Jon Stewart (Photo: Comedy Central screen capture)

Former "Daily Show" host Jon Stewart knows a lot about the entrenched problems in Washington. He's concerned that is the culprit behind Congressional resistance to continue funding the 9/11 account that helps survivors and those who helped in the aftermath.

In an interview with MSNBC host David Gura questioned how Stewart's "advantage on Washington" has changed since leaving Comedy Central. But Stewart swore it was about the same. He brought up the "brokenness" in Washington and the remembrance of some things that bring people together for bipartisan support. Sept. 11 was once that.

"The optimism comes from being part of a more grassroots efforts and realizing that something happens when they come together in that town that the politics of that town I think supersede any of -- I like to say politics is where solutions go to die," Stewart explained. "They go to die because calculation starts to change. Everything they do down there is a self-conscious calculation."

He said that politicians make it less about people and more about doing the bare minimum they have to get re-elected and spending the rest of their time working to keep their jobs.
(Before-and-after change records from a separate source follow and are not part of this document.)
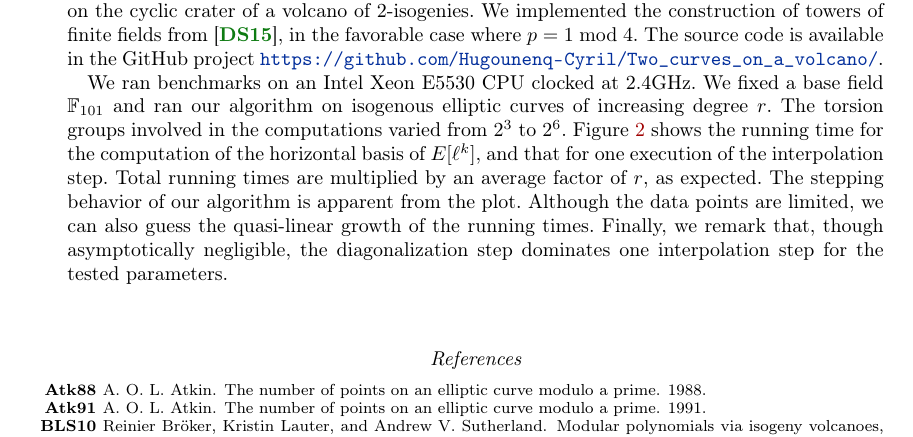
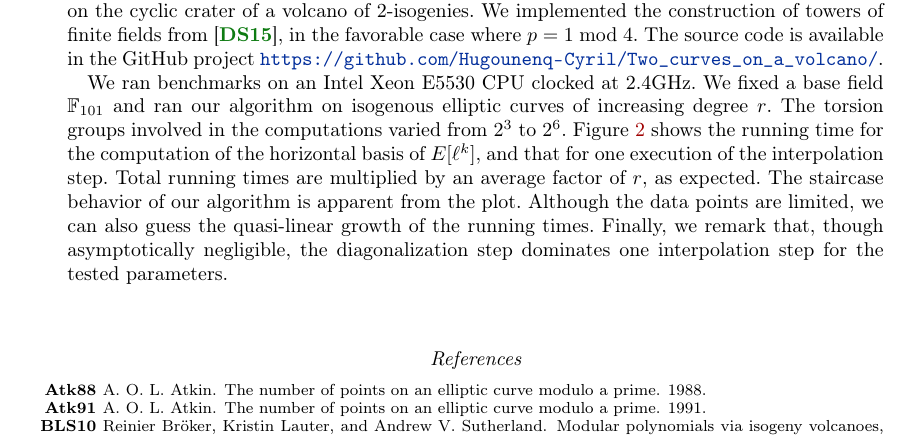
Before and after one commit to Hugounenq-Cyril/Two_curves_on_a_volcano, a LaTeX document (explicit-isogenies.tex): part of page 13 of 16, cut so that both start at the same text. Compiled offline with pdfLaTeX; a LaTeX package or settings file that is missing is left out.

Commit message:
stepping -> staircase in Section 6

```diff
--- a/explicit-isogenies.tex
+++ b/explicit-isogenies.tex
@@ -1243,7 +1243,7 @@ in the computations varied from $2^3$ to $2^6$.
 Figure~\ref{fig:p=101} shows the running time for the computation of
 the horizontal basis of $E[ℓ^k]$, and that for one execution of the
 interpolation step. Total running times are multiplied by an average
-factor of $r$, as expected. The stepping behavior of our algorithm is
+factor of $r$, as expected. The staircase behavior of our algorithm is
 apparent from the plot. Although the data points are limited, we can
 also guess the quasi-linear growth of the running times. Finally, we
 remark that, though asymptotically negligible, the diagonalization
```
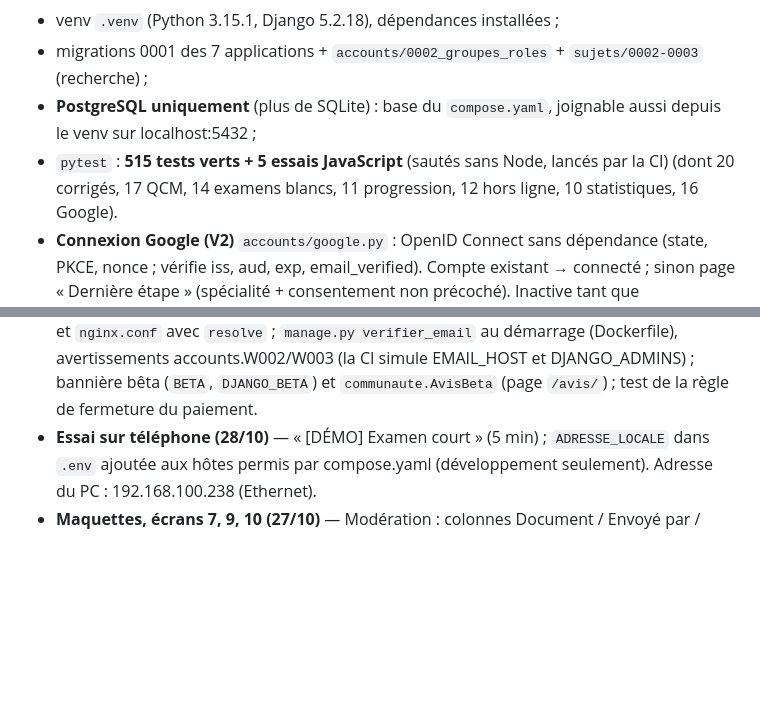
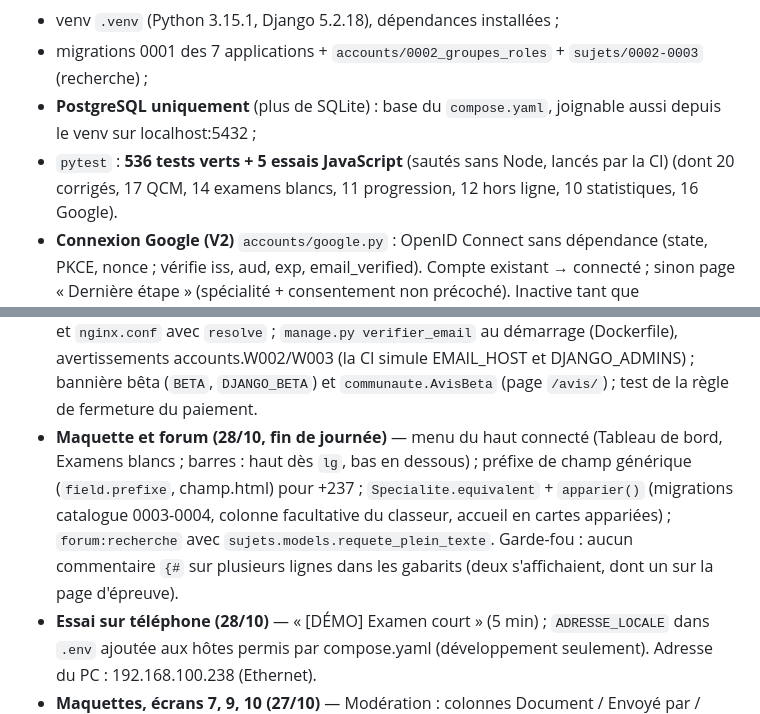
Before and after one commit to sayanserge99-lang/bts-hnd-prep, a Markdown page: memoire-projet/ETAT.md, 2 parts joined by grey strips. GitHub-like rendering; blank space fills up the shorter version.

Commit message:
Carnet : point 4 fait (menu, +237, paires BTS ↔ HND, recherche du forum)
Co-Authored-By: Claude Opus 5.5 <noreply@anthropic.com>

```diff
--- a/memoire-projet/ETAT.md
+++ b/memoire-projet/ETAT.md
@@ -8,7 +8,7 @@
 - venv `.venv` (Python 3.15.1, Django 5.2.18), dépendances installées ;
 - migrations 0001 des 7 applications + `accounts/0002_groupes_roles` + `sujets/0002-0003` (recherche) ;
 - **PostgreSQL uniquement** (plus de SQLite) : base du `compose.yaml`, joignable aussi depuis le venv sur localhost:5432 ;
-- `pytest` : **515 tests verts + 5 essais JavaScript** (sautés sans Node, lancés par la CI) (dont 20 corrigés, 17 QCM, 14 examens blancs, 11 progression, 12 hors ligne,
+- `pytest` : **536 tests verts + 5 essais JavaScript** (sautés sans Node, lancés par la CI) (dont 20 corrigés, 17 QCM, 14 examens blancs, 11 progression, 12 hors ligne,
   10 statistiques, 16 Google).
 - **Connexion Google (V2)** `accounts/google.py` : OpenID Connect sans dépendance (state, PKCE, nonce ; vérifie iss,
   aud, exp, email_verified). Compte existant → connecté ; sinon page « Dernière étape » (spécialité + consentement
@@ -51,6 +51,11 @@
   (stack de production) et `nginx.conf` avec `resolve` ; `manage.py verifier_email` au démarrage (Dockerfile),
   avertissements accounts.W002/W003 (la CI simule EMAIL_HOST et DJANGO_ADMINS) ; bannière bêta (`BETA`,
   `DJANGO_BETA`) et `communaute.AvisBeta` (page `/avis/`) ; test de la règle de fermeture du paiement.
+- **Maquette et forum (28/10, fin de journée)** — menu du haut connecté (Tableau de bord, Examens blancs ;
+  barres : haut dès `lg`, bas en dessous) ; préfixe de champ générique (`field.prefixe`, champ.html) pour +237 ;
+  `Specialite.equivalent` + `apparier()` (migrations catalogue 0003-0004, colonne facultative du classeur,
+  accueil en cartes appariées) ; `forum:recherche` avec `sujets.models.requete_plein_texte`. Garde-fou : aucun
+  commentaire `{#` sur plusieurs lignes dans les gabarits (deux s'affichaient, dont un sur la page d'épreuve).
 - **Essai sur téléphone (28/10)** — « [DÉMO] Examen court » (5 min) ; `ADRESSE_LOCALE` dans `.env` ajoutée aux hôtes
   permis par compose.yaml (développement seulement). Adresse du PC : 192.168.100.238 (Ethernet).
 - **Maquettes, écrans 7, 9, 10 (27/10)** — Modération : colonnes Document / Envoyé par / Contrôles / Décision ;
```
Also changed, not shown: memoire-projet/A-FAIRE.md (+5 -6 lines), memoire-projet/JOURNAL.md (+5 -0 lines).
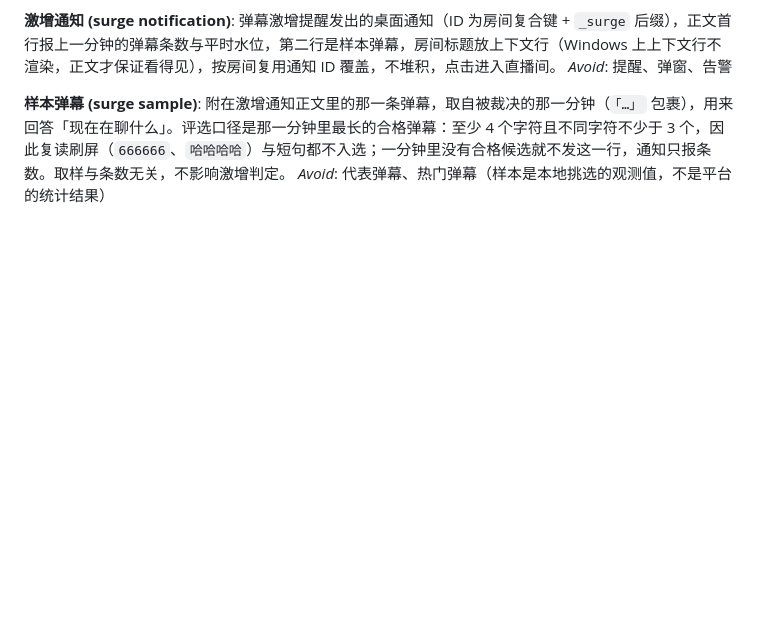
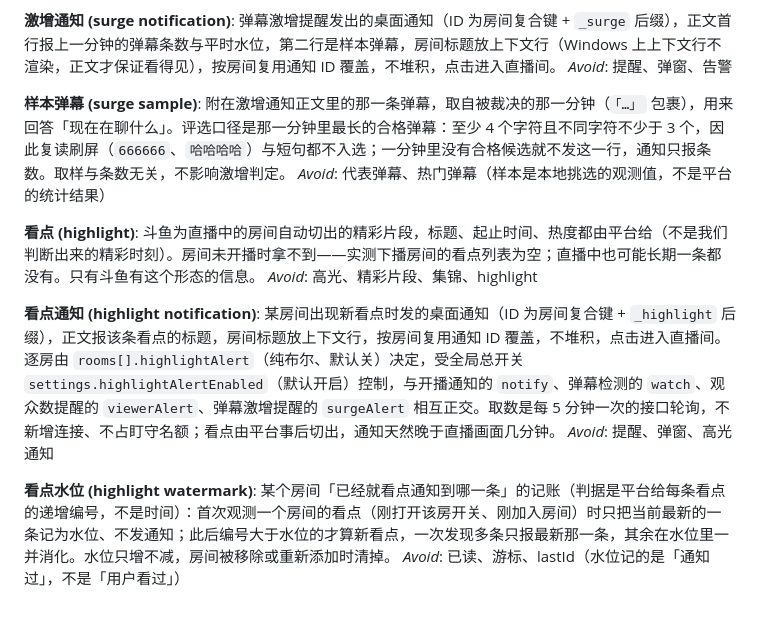
Before and after one commit to bestyy/douyu-extension, a Markdown page: CONTEXT.md, the part around the change. Rendered like a GitHub page; blank space fills up the shorter version.

```diff
--- a/CONTEXT.md
+++ b/CONTEXT.md
@@ -87,3 +87,15 @@ _Avoid_: 提醒、弹窗、告警
 **样本弹幕 (surge sample)**:
 附在激增通知正文里的那一条弹幕，取自被裁决的那一分钟（`「…」` 包裹），用来回答「现在在聊什么」。评选口径是那一分钟里最长的合格弹幕：至少 4 个字符且不同字符不少于 3 个，因此复读刷屏（`666666`、`哈哈哈哈`）与短句都不入选；一分钟里没有合格候选就不发这一行，通知只报条数。取样与条数无关，不影响激增判定。
 _Avoid_: 代表弹幕、热门弹幕（样本是本地挑选的观测值，不是平台的统计结果）
+
+**看点 (highlight)**:
+斗鱼为直播中的房间自动切出的精彩片段，标题、起止时间、热度都由平台给（不是我们判断出来的精彩时刻）。房间未开播时拿不到——实测下播房间的看点列表为空；直播中也可能长期一条都没有。只有斗鱼有这个形态的信息。
+_Avoid_: 高光、精彩片段、集锦、highlight
+
+**看点通知 (highlight notification)**:
+某房间出现新看点时发的桌面通知（ID 为房间复合键 + `_highlight` 后缀），正文报该条看点的标题，房间标题放上下文行，按房间复用通知 ID 覆盖，不堆积，点击进入直播间。逐房由 `rooms[].highlightAlert`（纯布尔、默认关）决定，受全局总开关 `settings.highlightAlertEnabled`（默认开启）控制，与开播通知的 `notify`、弹幕检测的 `watch`、观众数提醒的 `viewerAlert`、弹幕激增提醒的 `surgeAlert` 相互正交。取数是每 5 分钟一次的接口轮询，不新增连接、不占盯守名额；看点由平台事后切出，通知天然晚于直播画面几分钟。
+_Avoid_: 提醒、弹窗、高光通知
+
+**看点水位 (highlight watermark)**:
+某个房间「已经就看点通知到哪一条」的记账（判据是平台给每条看点的递增编号，不是时间）：首次观测一个房间的看点（刚打开该房开关、刚加入房间）时只把当前最新的一条记为水位、不发通知；此后编号大于水位的才算新看点，一次发现多条只报最新那一条，其余在水位里一并消化。水位只增不减，房间被移除或重新添加时清掉。
+_Avoid_: 已读、游标、lastId（水位记的是「通知过」，不是「用户看过」）
```
Also changed, not shown: README.md (+9 -6 lines), docs/adr/0006-highlight-alert-polls-highlight-api.md (added, +26 -0 lines).
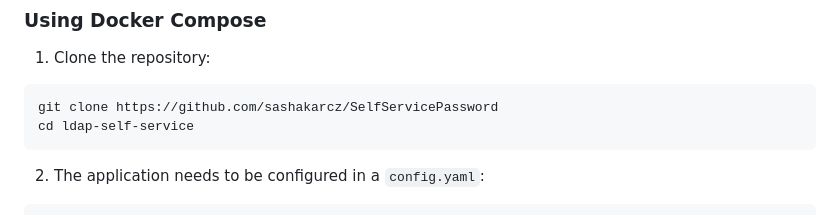
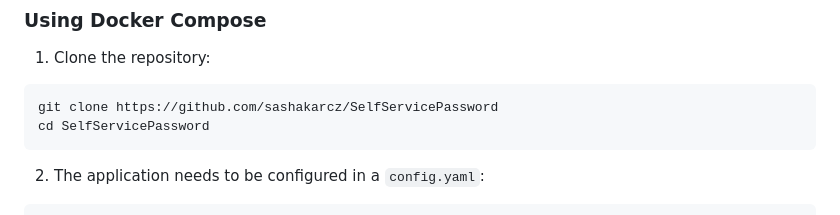
Before and after one commit to sashakarcz/SelfServicePassword, a Markdown page: README.md, the part around the change. GitHub-like rendering.

````diff
--- a/README.md
+++ b/README.md
@@ -45,7 +45,7 @@ A modern, secure web application that allows users to manage their LDAP accounts
 1. Clone the repository:
 ```bash
 git clone https://github.com/sashakarcz/SelfServicePassword
-cd ldap-self-service
+cd SelfServicePassword
 ```
 
 2. The application needs to be configured in a `config.yaml`:
````
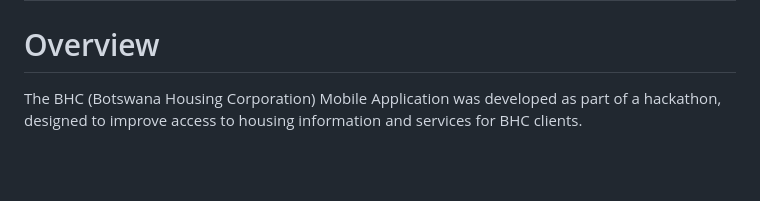
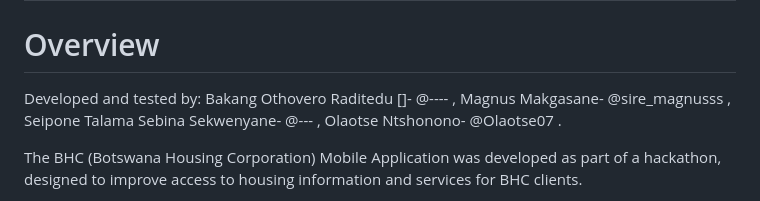
Before and after one commit to sire-magnusss/BHC-Mobile-App, a Markdown page: README.md, the part around the change. Drawn GitHub-style; blank space fills up the shorter version.

```diff
--- a/README.md
+++ b/README.md
@@ -3,6 +3,8 @@
 
 
 # Overview
+
+Developed and tested by:  Bakang Othovero Raditedu []- @---- , Magnus Makgasane- @sire_magnusss ,  Seipone Talama Sebina Sekwenyane- @--- , Olaotse Ntshonono- @Olaotse07 .
 
 The BHC (Botswana Housing Corporation) Mobile Application was developed as part of a hackathon, designed to improve access to housing information and services for BHC clients.
 
```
"'I've got a constituency and if I make a move over here and they forget the reality is on the ground for people,'" was Stewart's assessment. "That's generally what I see there. Washington is about reelection, not about service because there's a whole other argument. In the perpetual campaign that it's become, the idea of campaigns and reelections are so far removed from the idea of governance and we have a system that's really good at reelecting people and not very effective at governing."

He went on to say that there is a shift in the system for the incentives. If people look back on Sen. John McCain with nostalgia they should understand Washington was never a place that functioned smoothly. Rather, it took people like McCain working diligently for solutions.

"I think, as I've seen the grassroots rise up and you're seeing it in different areas, hopefully, they'll be able to break through that in permanent -- that shield that's -- you know," he continued. "Man, you've been down there. What do Congress people do four or five hours a day? They're on the phone making calls. For what? For money."

Watch the full interview below: